One restaurateur explains how no-shows can decimate the bottom line:
...we don't make any profit for the night. We only have 60-65 seats, so if 10-12 people don't show up, the profit gets thrown out the window"
Joel Best, Sydney Morning Herald
These figures show just how big the issue is, and how some restaurants and pubs are beginning to fight back.
On average, 20% of diners fail to turn up for their reservations in big cities, according to an in-depth study on restaurant no-shows.
This may be down to many factors, including the high level of competition and consumer choice, and a casual attitude towards booking commitments.
Most shocking of all are anecdotal reports of people routinely booking multiple venues in advance to avoid disappointment, before making a last-minute decision on the night.
A 2015 survey by a restaurant booking system put at £16bn the amount British restaurants are losing out on annually due to no-shows.
As every manager knows, the pub or restaurant incurs costs whether the customer shows up or not, with staffing and overheads biting into the bottom line.
So says the National Restaurant Association of America, which has published a brief guide to combatting no-shows.
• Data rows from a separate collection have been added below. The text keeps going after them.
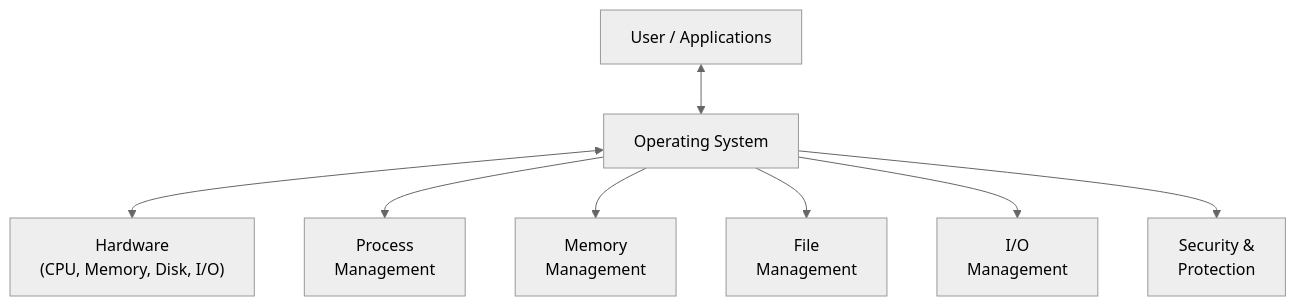
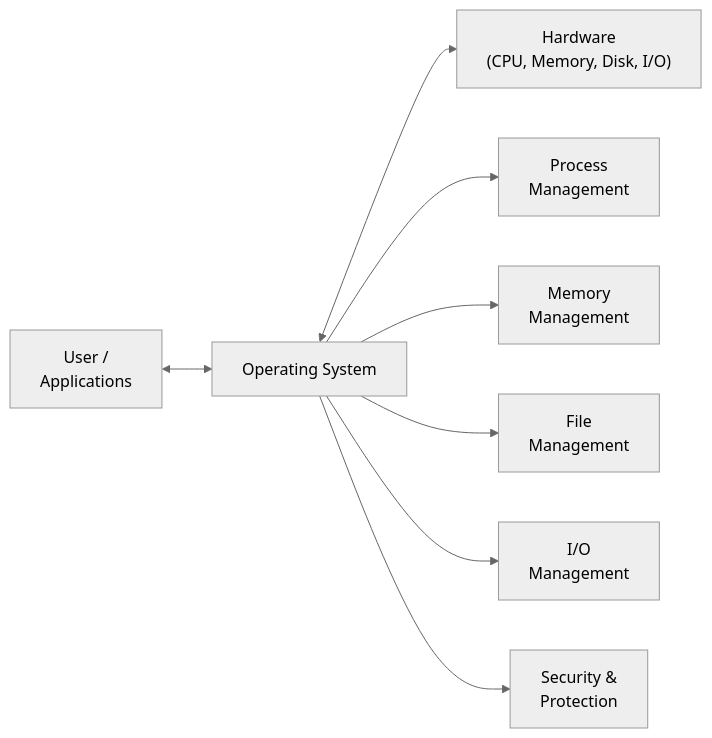
Before and after one commit to amitdevx/TY: the first of 5 diagrams in 01-Semester-V/CS-302-MJ-T-Operating-Systems/Unit-1.md, drawn with Mermaid (neutral theme). The commit also changed other lines of this file and 65 other files, not shown here.

Commit message:
fix:graph vertical

````diff
--- a/01-Semester-V/CS-302-MJ-T-Operating-Systems/Unit-1.md
+++ b/01-Semester-V/CS-302-MJ-T-Operating-Systems/Unit-1.md
@@ -56,11 +56,11 @@
 ```mermaid
-graph TD
-    User[" User / Applications"] <--> OS[" Operating System"]
+graph LR
+    User[" User /<br/>Applications"] <--> OS[" Operating System"]
     OS <--> HW[" Hardware<br/>(CPU, Memory, Disk, I/O)"]
     
     OS --> PM["Process<br/>Management"]
     OS --> MM["Memory<br/>Management"]
     OS --> FM["File<br/>Management"]
     OS --> IO["I/O<br/>Management"]
     OS --> SEC["Security &<br/>Protection"]
 ```
````
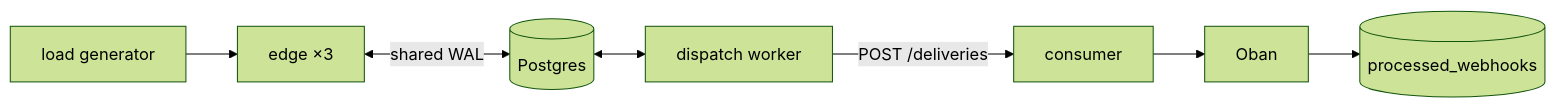
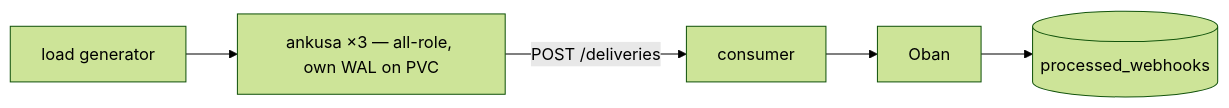
One commit to jamescarr/ankusa changed the fifth of 5 diagrams in examples/README.md. Above: the diagram before and after it, drawn with Mermaid (forest theme). The commit also changed other lines of this file and 98 other files, not shown here.

First line of the commit message:
refactor(wal)!: remove ingest dedup and the Postgres WAL

````diff
--- a/examples/README.md
+++ b/examples/README.md
@@ -87,9 +87,7 @@
 ```mermaid
 flowchart LR
-    L[load generator] --> E[edge ×3]
-    E <-->|shared WAL| PG[(Postgres)]
-    PG <--> D[dispatch worker]
-    D -->|POST /deliveries| C[consumer]
+    L[load generator] --> N[ankusa ×3 — all-role, own WAL on PVC]
+    N -->|POST /deliveries| C[consumer]
     C --> OJ[Oban]
     OJ --> DB[(processed_webhooks)]
 ```
````
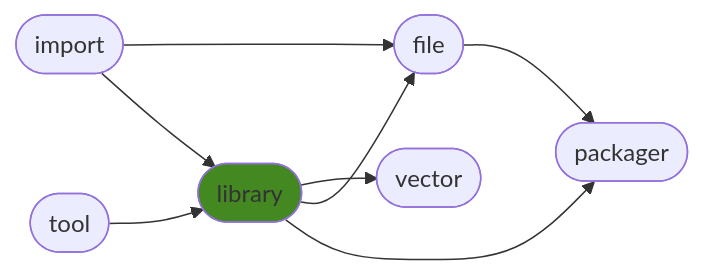
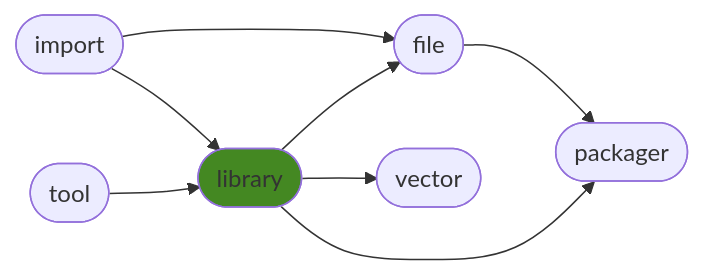
Before and after one commit to ManderaGeneral/generallibrary: the diagram in README.md, drawn with Mermaid. The commit also changed other lines of this file, not shown here.

````diff
--- a/README.md
+++ b/README.md
@@ -24,17 +24,17 @@
 ```mermaid
 flowchart LR
-2([library]) --> 4([vector])
+3([file]) --> 5([packager])
 0([import]) --> 3([file])
 2([library]) --> 3([file])
-0([import]) --> 2([library])
+2([library]) --> 4([vector])
 2([library]) --> 5([packager])
 1([tool]) --> 2([library])
-3([file]) --> 5([packager])
+0([import]) --> 2([library])
 click 0 "https://github.com/ManderaGeneral/generalimport"
 click 1 "https://github.com/ManderaGeneral/generaltool"
 click 2 "https://github.com/ManderaGeneral/generallibrary"
 click 3 "https://github.com/ManderaGeneral/generalfile"
 click 4 "https://github.com/ManderaGeneral/generalvector"
 click 5 "https://github.com/ManderaGeneral/generalpackager"
 style 2 fill:#482
 ```
````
The organisation (sorry, organization) advises clear communication of your reservations policy, as well as dropping a courtesy call reminder to the customer the day before.
They also recommend email confirmations, as a written reminder. These should be sent automatically to the customer as part of any online or tech-based restaurant booking system.
In a recent poll of UK restaurants it was found that 42% were already taking and holding pre-paid deposits, to help insulate them against the cost of no-shows. Christmas Day and Mother’s Day are prime examples, but the operational challenges this tactic presents can’t be ignored.
Even so, restaurants requiring credit card details for reservations has become relatively widespread at the higher end of the market, and casual dining restaurants and pubs are starting to consider the idea.
The same survey asked pub and restaurant managers about late cancellation, less of a bugbear than no-shows but still a significant cause of loss.
32% of the business representatives agreed that ‘most guests would understand the need to hold a deposit or credit card details,’ to compensate the venue against late cancellation.
Cancelling on Gordon Ramsay might leave you spluttering The F-word. Unless diners give a full 48 hours notice they lose £100 when cancelling lunch, and a whopping £150 on dinner bookings.
Another extreme example is the trend of naming, shaming and even banning customers who fail to turn up for bookings. Restaurants around the world, from Australia to America, have been known to resort to this tactic.
While probably cathartic, this approach has the obvious effect of undermining customer goodwill. Instead, taking credit card details and implementing a reasonable late cancellation fee may be a better way to go.
Here’s a revolutionary solution to the restaurant no-show problem: take payment up-front.
A number of restaurants in the USA started doing just that, redefining the dining out experience as a ticketed event - like a trip to the theatre or a sporting fixture.
Alinea and Next are the Chicago restaurants credited with pioneering the concept. Since 2011 the two venues have racked up $20 million (£13.7 mn) in prepaid bookings.
Now UK restaurants like London’s The Clove Club are rolling out a similar system. Cancellations mean the customer loses their fee, but the venue isn’t left out of pocket.
It’s yet to be seen whether similar no-show “fines” will catch on over here (our hunch is the UK dining public won’t have the stomach for such measures in the long run).
But what is clear is that pubs and restaurants do need all the ideas and tools they can get to protect their investment in each service.